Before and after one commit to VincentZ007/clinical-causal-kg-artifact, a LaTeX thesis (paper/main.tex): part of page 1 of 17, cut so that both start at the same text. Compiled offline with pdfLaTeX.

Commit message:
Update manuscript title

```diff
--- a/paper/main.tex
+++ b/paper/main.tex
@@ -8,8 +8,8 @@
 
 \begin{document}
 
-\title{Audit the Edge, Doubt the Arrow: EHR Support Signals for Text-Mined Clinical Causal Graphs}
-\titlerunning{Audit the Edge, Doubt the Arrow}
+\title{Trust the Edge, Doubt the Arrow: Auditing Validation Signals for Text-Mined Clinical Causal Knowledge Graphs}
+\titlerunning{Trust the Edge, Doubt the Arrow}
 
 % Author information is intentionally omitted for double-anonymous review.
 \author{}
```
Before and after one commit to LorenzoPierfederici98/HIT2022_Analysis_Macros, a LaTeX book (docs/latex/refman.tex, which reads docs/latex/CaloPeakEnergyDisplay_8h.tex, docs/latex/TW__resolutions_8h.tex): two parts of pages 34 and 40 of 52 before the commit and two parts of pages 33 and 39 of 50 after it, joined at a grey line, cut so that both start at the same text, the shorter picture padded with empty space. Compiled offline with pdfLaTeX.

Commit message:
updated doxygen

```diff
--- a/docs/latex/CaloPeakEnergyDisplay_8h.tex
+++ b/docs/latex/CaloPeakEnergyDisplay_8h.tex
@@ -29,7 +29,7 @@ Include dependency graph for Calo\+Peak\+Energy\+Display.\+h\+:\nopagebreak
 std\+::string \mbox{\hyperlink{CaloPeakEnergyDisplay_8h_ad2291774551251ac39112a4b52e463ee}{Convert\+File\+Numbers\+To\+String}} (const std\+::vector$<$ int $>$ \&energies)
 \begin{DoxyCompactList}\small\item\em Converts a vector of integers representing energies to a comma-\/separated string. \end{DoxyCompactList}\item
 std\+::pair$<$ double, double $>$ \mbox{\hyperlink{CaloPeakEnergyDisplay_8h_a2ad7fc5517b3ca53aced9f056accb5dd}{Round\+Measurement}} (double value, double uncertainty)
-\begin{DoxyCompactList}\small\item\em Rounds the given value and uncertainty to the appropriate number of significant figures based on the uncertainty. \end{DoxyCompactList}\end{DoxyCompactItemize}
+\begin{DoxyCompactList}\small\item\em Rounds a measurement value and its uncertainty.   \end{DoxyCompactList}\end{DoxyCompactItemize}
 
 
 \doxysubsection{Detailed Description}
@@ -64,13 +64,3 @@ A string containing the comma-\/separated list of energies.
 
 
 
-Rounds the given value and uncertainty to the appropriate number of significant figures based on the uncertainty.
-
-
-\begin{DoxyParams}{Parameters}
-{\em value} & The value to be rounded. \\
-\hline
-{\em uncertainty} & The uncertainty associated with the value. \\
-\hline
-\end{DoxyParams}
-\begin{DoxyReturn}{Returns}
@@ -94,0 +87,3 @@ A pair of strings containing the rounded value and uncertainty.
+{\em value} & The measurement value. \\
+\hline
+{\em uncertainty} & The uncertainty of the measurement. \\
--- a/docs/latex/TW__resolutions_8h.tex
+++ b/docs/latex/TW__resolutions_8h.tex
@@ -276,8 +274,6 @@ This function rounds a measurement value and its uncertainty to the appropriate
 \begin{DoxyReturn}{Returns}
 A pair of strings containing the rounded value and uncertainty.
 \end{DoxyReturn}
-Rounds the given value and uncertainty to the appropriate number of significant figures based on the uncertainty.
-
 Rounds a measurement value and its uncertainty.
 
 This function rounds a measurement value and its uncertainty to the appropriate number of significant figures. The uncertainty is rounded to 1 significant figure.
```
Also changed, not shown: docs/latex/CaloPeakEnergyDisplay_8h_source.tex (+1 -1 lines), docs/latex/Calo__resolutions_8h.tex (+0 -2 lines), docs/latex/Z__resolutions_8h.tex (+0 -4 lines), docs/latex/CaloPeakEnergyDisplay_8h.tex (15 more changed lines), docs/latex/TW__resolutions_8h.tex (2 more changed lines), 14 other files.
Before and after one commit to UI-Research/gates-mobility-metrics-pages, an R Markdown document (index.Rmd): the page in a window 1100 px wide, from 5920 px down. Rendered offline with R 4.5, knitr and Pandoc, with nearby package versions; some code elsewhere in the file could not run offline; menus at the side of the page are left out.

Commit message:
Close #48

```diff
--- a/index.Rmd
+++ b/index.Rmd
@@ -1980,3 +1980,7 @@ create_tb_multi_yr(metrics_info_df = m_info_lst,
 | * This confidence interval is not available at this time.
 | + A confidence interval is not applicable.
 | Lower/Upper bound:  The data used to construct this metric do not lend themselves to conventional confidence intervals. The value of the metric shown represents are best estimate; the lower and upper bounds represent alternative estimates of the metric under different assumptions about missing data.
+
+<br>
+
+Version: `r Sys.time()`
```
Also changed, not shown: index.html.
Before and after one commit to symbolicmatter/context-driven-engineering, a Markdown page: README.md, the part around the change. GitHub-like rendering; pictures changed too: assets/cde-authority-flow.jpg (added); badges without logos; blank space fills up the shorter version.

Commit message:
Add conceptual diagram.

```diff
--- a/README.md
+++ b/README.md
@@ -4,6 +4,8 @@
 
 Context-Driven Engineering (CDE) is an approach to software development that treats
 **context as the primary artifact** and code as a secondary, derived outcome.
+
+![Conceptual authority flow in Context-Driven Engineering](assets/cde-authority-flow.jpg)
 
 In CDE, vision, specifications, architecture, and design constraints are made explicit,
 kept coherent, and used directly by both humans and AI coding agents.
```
========================================================================
▸ INSTRUCTIONS FOR THE TASK:
Retyping every line above exactly is all that is needed.

▸ TASK ANSWER:
Before and after one commit to VincentZ007/clinical-causal-kg-artifact, a LaTeX thesis (paper/main.tex): part of page 1 of 17, cut so that both start at the same text. Compiled offline with pdfLaTeX.

Commit message:
Update manuscript title

```diff
--- a/paper/main.tex
+++ b/paper/main.tex
@@ -8,8 +8,8 @@
 
 \begin{document}
 
-\title{Audit the Edge, Doubt the Arrow: EHR Support Signals for Text-Mined Clinical Causal Graphs}
-\titlerunning{Audit the Edge, Doubt the Arrow}
+\title{Trust the Edge, Doubt the Arrow: Auditing Validation Signals for Text-Mined Clinical Causal Knowledge Graphs}
+\titlerunning{Trust the Edge, Doubt the Arrow}
 
 % Author information is intentionally omitted for double-anonymous review.
 \author{}
```
Before and after one commit to LorenzoPierfederici98/HIT2022_Analysis_Macros, a LaTeX book (docs/latex/refman.tex, which reads docs/latex/CaloPeakEnergyDisplay_8h.tex, docs/latex/TW__resolutions_8h.tex): two parts of pages 34 and 40 of 52 before the commit and two parts of pages 33 and 39 of 50 after it, joined at a grey line, cut so that both start at the same text, the shorter picture padded with empty space. Compiled offline with pdfLaTeX.

Commit message:
updated doxygen

```diff
--- a/docs/latex/CaloPeakEnergyDisplay_8h.tex
+++ b/docs/latex/CaloPeakEnergyDisplay_8h.tex
@@ -29,7 +29,7 @@ Include dependency graph for Calo\+Peak\+Energy\+Display.\+h\+:\nopagebreak
 std\+::string \mbox{\hyperlink{CaloPeakEnergyDisplay_8h_ad2291774551251ac39112a4b52e463ee}{Convert\+File\+Numbers\+To\+String}} (const std\+::vector$<$ int $>$ \&energies)
 \begin{DoxyCompactList}\small\item\em Converts a vector of integers representing energies to a comma-\/separated string. \end{DoxyCompactList}\item
 std\+::pair$<$ double, double $>$ \mbox{\hyperlink{CaloPeakEnergyDisplay_8h_a2ad7fc5517b3ca53aced9f056accb5dd}{Round\+Measurement}} (double value, double uncertainty)
-\begin{DoxyCompactList}\small\item\em Rounds the given value and uncertainty to the appropriate number of significant figures based on the uncertainty. \end{DoxyCompactList}\end{DoxyCompactItemize}
+\begin{DoxyCompactList}\small\item\em Rounds a measurement value and its uncertainty.   \end{DoxyCompactList}\end{DoxyCompactItemize}
 
 
 \doxysubsection{Detailed Description}
@@ -64,13 +64,3 @@ A string containing the comma-\/separated list of energies.
 
 
 
-Rounds the given value and uncertainty to the appropriate number of significant figures based on the uncertainty.
-
-
-\begin{DoxyParams}{Parameters}
-{\em value} & The value to be rounded. \\
-\hline
-{\em uncertainty} & The uncertainty associated with the value. \\
-\hline
-\end{DoxyParams}
-\begin{DoxyReturn}{Returns}
@@ -94,0 +87,3 @@ A pair of strings containing the rounded value and uncertainty.
+{\em value} & The measurement value. \\
+\hline
+{\em uncertainty} & The uncertainty of the measurement. \\
--- a/docs/latex/TW__resolutions_8h.tex
+++ b/docs/latex/TW__resolutions_8h.tex
@@ -276,8 +274,6 @@ This function rounds a measurement value and its uncertainty to the appropriate
 \begin{DoxyReturn}{Returns}
 A pair of strings containing the rounded value and uncertainty.
 \end{DoxyReturn}
-Rounds the given value and uncertainty to the appropriate number of significant figures based on the uncertainty.
-
 Rounds a measurement value and its uncertainty.
 
 This function rounds a measurement value and its uncertainty to the appropriate number of significant figures. The uncertainty is rounded to 1 significant figure.
```
Also changed, not shown: docs/latex/CaloPeakEnergyDisplay_8h_source.tex (+1 -1 lines), docs/latex/Calo__resolutions_8h.tex (+0 -2 lines), docs/latex/Z__resolutions_8h.tex (+0 -4 lines), docs/latex/CaloPeakEnergyDisplay_8h.tex (15 more changed lines), docs/latex/TW__resolutions_8h.tex (2 more changed lines), 14 other files.
Before and after one commit to UI-Research/gates-mobility-metrics-pages, an R Markdown document (index.Rmd): the page in a window 1100 px wide, from 5920 px down. Rendered offline with R 4.5, knitr and Pandoc, with nearby package versions; some code elsewhere in the file could not run offline; menus at the side of the page are left out.

Commit message:
Close #48

```diff
--- a/index.Rmd
+++ b/index.Rmd
@@ -1980,3 +1980,7 @@ create_tb_multi_yr(metrics_info_df = m_info_lst,
 | * This confidence interval is not available at this time.
 | + A confidence interval is not applicable.
 | Lower/Upper bound:  The data used to construct this metric do not lend themselves to conventional confidence intervals. The value of the metric shown represents are best estimate; the lower and upper bounds represent alternative estimates of the metric under different assumptions about missing data.
+
+<br>
+
+Version: `r Sys.time()`
```
Also changed, not shown: index.html.
Before and after one commit to symbolicmatter/context-driven-engineering, a Markdown page: README.md, the part around the change. GitHub-like rendering; pictures changed too: assets/cde-authority-flow.jpg (added); badges without logos; blank space fills up the shorter version.

Commit message:
Add conceptual diagram.

```diff
--- a/README.md
+++ b/README.md
@@ -4,6 +4,8 @@
 
 Context-Driven Engineering (CDE) is an approach to software development that treats
 **context as the primary artifact** and code as a secondary, derived outcome.
+
+![Conceptual authority flow in Context-Driven Engineering](assets/cde-authority-flow.jpg)
 
 In CDE, vision, specifications, architecture, and design constraints are made explicit,
 kept coherent, and used directly by both humans and AI coding agents.
```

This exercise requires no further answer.